Impartiality and the Internet

Round Table with Anita Traninger, Einstein Junior Fellow at the Freie Universität Berlin

To some, impartiality means abstaining from judgement; to others, it means a certain quality of a judgement. The concept emerged in the seventeenth century as a significant value in different spheres of society. It was sustained by the philosophy of Leibniz and Kant. Today Kant has more than 40.000 “likes” on Facebook. However, “liking” as well as “trolling” on the web 2.0 points towards an emerging culture of debate that is more given to an over-simplified judgement and heated comment than to an engagement with and the discussion of dissenting views. How has the idea of impartiality changed with the emergence of the Internet? Is impartiality as an editorial judgement more and more replaced by the idea of free availability of information?
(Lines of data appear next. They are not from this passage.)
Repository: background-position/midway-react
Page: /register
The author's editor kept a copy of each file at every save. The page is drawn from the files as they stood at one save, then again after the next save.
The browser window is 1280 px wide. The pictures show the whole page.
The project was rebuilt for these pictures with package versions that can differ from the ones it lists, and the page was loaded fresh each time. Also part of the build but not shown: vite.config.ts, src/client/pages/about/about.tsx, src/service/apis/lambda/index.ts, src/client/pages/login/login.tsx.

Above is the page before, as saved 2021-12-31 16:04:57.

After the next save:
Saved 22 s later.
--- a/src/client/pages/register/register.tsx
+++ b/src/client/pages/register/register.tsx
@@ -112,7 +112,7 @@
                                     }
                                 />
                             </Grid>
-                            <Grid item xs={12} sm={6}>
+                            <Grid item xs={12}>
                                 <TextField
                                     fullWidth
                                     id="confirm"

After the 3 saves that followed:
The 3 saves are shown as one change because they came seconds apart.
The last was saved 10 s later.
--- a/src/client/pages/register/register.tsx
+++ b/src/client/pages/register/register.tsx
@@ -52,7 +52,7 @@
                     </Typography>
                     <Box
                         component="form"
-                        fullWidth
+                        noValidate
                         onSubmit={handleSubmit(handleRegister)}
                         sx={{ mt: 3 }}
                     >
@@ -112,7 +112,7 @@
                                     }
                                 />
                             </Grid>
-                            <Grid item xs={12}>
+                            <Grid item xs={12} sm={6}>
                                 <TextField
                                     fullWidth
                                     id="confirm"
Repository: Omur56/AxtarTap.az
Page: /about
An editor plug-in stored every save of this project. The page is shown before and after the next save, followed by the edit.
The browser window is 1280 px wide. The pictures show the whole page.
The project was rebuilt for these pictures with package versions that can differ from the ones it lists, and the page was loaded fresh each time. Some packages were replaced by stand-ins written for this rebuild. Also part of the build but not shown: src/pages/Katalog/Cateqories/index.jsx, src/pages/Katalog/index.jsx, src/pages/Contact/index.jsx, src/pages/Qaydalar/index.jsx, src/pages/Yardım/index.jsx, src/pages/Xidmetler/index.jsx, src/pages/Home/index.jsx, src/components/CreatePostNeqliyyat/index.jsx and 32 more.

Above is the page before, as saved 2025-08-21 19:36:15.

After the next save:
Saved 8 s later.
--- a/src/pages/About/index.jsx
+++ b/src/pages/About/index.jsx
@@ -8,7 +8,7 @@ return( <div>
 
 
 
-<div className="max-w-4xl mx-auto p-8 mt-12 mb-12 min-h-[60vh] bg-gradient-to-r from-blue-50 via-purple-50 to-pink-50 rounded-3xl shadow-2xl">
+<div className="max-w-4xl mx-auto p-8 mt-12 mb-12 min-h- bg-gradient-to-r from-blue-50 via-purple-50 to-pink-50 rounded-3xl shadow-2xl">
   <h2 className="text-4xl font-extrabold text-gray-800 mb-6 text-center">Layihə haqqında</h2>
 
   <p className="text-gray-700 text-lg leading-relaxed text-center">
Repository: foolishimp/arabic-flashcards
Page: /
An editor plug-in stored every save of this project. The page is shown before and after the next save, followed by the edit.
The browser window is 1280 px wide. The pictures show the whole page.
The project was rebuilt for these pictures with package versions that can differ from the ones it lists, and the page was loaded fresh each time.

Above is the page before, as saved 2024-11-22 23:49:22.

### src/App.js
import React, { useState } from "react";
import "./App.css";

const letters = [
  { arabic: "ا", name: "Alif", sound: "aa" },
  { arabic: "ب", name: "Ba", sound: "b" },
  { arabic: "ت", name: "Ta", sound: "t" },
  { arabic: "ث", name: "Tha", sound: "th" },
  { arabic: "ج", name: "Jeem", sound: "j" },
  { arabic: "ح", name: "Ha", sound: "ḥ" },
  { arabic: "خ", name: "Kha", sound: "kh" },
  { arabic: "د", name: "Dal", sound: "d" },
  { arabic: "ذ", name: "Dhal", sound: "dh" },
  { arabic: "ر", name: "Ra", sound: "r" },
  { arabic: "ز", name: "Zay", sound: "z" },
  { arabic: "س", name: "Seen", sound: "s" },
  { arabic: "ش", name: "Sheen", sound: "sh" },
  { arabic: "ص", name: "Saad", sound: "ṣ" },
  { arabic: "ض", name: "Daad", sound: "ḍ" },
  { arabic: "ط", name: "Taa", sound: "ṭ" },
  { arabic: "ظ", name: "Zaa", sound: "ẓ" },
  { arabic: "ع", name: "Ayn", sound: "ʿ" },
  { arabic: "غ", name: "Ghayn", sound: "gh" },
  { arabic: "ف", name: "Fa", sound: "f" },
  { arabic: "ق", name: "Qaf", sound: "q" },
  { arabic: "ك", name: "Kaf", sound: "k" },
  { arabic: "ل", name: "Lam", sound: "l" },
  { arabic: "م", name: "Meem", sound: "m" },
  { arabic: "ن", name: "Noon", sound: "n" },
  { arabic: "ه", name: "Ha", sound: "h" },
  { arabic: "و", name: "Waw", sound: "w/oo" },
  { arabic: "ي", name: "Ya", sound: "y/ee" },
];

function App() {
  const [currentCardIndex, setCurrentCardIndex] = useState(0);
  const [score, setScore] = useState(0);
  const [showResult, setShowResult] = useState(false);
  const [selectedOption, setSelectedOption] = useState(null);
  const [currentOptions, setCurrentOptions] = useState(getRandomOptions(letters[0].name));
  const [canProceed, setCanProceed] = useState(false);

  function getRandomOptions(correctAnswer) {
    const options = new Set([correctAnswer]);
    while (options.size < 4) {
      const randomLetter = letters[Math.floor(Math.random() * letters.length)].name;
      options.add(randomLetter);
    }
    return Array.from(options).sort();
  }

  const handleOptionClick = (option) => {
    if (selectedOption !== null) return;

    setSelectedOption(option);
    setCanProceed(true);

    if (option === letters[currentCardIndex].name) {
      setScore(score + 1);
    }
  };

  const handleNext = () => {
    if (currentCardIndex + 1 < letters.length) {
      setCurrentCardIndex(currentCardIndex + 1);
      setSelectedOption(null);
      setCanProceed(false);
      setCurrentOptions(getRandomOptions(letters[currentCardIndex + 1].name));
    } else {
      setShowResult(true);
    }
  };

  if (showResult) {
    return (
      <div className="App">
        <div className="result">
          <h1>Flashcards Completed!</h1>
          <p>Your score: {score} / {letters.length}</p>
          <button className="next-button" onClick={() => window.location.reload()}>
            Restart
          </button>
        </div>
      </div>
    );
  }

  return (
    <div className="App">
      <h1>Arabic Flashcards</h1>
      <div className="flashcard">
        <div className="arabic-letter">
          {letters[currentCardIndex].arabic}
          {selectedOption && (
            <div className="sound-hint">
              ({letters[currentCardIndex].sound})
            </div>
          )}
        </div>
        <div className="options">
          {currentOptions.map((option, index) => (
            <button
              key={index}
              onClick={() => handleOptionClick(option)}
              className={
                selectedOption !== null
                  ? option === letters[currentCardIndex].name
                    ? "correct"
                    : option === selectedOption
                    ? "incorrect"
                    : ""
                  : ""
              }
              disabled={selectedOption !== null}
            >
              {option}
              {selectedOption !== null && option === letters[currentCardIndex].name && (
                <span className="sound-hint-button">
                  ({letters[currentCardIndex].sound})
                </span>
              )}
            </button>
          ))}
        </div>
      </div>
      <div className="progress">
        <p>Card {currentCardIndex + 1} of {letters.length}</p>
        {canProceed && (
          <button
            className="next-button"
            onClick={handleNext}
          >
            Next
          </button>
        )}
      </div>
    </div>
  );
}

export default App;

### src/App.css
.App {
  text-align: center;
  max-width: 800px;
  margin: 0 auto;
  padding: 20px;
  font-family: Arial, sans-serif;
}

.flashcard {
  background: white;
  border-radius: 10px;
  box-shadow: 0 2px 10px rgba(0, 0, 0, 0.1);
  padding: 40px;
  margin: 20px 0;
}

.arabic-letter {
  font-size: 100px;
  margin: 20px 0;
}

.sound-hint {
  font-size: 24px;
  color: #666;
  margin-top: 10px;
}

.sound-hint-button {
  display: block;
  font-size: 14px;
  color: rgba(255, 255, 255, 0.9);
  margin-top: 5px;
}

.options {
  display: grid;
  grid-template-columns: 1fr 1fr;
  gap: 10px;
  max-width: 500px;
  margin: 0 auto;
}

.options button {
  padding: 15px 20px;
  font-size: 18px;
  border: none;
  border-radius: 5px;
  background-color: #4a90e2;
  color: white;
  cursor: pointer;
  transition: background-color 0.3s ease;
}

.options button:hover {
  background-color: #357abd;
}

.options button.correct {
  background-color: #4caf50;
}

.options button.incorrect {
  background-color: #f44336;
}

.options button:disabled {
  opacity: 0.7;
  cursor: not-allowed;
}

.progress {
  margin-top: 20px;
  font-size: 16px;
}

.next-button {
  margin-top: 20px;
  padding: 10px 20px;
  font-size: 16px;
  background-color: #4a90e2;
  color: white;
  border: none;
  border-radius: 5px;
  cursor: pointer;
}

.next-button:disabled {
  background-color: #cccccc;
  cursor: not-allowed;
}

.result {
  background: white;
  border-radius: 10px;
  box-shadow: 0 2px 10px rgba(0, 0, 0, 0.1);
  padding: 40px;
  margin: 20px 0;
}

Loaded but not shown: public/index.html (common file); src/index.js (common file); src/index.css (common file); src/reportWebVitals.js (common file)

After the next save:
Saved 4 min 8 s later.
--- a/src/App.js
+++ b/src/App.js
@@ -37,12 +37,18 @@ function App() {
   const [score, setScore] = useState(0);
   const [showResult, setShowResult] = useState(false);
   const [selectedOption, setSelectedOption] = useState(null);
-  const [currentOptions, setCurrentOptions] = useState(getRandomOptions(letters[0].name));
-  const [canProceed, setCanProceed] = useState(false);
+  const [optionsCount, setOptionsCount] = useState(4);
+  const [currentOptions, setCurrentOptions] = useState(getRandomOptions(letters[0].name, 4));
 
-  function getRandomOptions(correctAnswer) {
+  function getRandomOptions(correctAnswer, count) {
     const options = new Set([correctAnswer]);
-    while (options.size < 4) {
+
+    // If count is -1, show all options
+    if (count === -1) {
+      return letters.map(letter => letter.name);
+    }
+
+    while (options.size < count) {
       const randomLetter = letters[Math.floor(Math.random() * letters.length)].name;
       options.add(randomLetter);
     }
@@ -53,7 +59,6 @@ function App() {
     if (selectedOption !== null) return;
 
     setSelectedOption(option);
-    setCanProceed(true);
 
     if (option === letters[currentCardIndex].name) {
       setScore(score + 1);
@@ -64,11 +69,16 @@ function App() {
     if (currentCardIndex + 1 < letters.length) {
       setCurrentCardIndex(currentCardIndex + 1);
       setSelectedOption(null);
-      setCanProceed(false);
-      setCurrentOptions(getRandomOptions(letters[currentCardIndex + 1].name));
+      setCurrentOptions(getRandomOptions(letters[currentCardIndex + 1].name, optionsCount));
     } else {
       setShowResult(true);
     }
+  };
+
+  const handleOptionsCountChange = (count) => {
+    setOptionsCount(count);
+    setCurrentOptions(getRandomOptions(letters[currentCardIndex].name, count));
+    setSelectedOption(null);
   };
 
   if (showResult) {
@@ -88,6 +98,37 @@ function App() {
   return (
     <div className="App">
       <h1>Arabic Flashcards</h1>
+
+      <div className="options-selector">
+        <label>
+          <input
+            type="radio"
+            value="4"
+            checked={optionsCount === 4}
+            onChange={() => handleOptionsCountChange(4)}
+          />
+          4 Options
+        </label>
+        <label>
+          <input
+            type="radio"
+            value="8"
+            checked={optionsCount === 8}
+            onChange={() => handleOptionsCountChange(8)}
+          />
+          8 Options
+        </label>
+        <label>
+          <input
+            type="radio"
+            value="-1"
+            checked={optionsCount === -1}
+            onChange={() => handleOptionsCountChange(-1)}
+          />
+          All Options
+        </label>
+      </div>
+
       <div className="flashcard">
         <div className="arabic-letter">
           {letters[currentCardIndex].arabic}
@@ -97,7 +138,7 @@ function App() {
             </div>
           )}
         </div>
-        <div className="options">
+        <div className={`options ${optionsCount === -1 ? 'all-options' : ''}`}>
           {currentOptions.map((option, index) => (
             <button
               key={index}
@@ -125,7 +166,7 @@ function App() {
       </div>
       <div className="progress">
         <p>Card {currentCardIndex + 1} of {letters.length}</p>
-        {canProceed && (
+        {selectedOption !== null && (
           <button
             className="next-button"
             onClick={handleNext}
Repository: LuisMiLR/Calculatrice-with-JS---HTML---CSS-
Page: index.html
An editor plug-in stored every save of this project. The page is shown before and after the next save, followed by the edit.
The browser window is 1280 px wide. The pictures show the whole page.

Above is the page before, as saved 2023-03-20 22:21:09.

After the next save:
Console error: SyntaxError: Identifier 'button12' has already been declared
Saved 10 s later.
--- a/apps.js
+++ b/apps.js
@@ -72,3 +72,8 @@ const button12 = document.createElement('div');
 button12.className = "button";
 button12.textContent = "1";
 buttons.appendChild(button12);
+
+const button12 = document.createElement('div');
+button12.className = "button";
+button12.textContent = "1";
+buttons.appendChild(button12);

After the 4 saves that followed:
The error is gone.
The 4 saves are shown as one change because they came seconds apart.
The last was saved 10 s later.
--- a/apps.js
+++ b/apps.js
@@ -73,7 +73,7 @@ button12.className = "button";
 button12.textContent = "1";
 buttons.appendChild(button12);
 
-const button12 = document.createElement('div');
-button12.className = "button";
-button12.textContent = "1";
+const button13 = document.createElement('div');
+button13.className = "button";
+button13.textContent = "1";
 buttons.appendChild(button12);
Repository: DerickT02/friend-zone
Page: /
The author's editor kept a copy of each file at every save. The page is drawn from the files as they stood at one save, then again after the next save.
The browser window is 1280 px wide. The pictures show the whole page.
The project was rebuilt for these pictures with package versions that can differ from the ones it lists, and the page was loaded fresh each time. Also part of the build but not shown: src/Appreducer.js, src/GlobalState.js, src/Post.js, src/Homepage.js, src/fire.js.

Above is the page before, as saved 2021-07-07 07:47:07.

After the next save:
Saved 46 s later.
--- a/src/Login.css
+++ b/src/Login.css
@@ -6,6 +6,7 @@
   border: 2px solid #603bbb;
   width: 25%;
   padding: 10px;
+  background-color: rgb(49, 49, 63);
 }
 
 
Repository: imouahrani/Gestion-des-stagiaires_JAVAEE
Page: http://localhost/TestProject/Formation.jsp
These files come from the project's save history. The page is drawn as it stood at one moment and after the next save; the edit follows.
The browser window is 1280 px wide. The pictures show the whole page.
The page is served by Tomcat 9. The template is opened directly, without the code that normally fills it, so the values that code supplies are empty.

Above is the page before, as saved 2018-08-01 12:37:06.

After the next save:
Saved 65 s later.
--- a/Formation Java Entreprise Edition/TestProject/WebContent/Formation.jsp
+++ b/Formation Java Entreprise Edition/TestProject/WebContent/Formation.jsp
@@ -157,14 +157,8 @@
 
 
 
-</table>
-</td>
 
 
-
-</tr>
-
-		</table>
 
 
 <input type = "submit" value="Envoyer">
What does and should impartiality mean in the context of social media? 

The round table will be introduced and chaired by Anita Traninger, Einstein Junior Fellow and director of the research project „Towards a genealogy of the notion of impartiality“.


  • Dominique Cardon 
    sociologist in the laboratory of uses of France Télécom R&D, Associate Professor at the University of Marne la vallée (LATTS) and expert on social media and the public sphere
  • Antonio A. Casilli
    Associate Professor in Digital Humanities at Télécom ParisTech with specialization on computer-mediated communication and politics
  • Markus Hesselmann
    editor-in-chief online, "Der Tagesspiegel"
  • Horst Simon
    Professor of Linguistics, Freie Universität Berlin

Anita Traninger

Anita Traninger is Einstein Junior Fellow at Freie Universität Berlin, where she teaches Romance and Comparative Literature with a focus on rhetoric and the history of knowledge. Before joining Freie Universität in 2004, she was Managing Director of the Institute for Human Sciences in Vienna. She is the director of two multi-annual research projects in Berlin, one on the genealogy of impartiality as a scholarly ideal and one on the ‘question’ as an epistemic genre.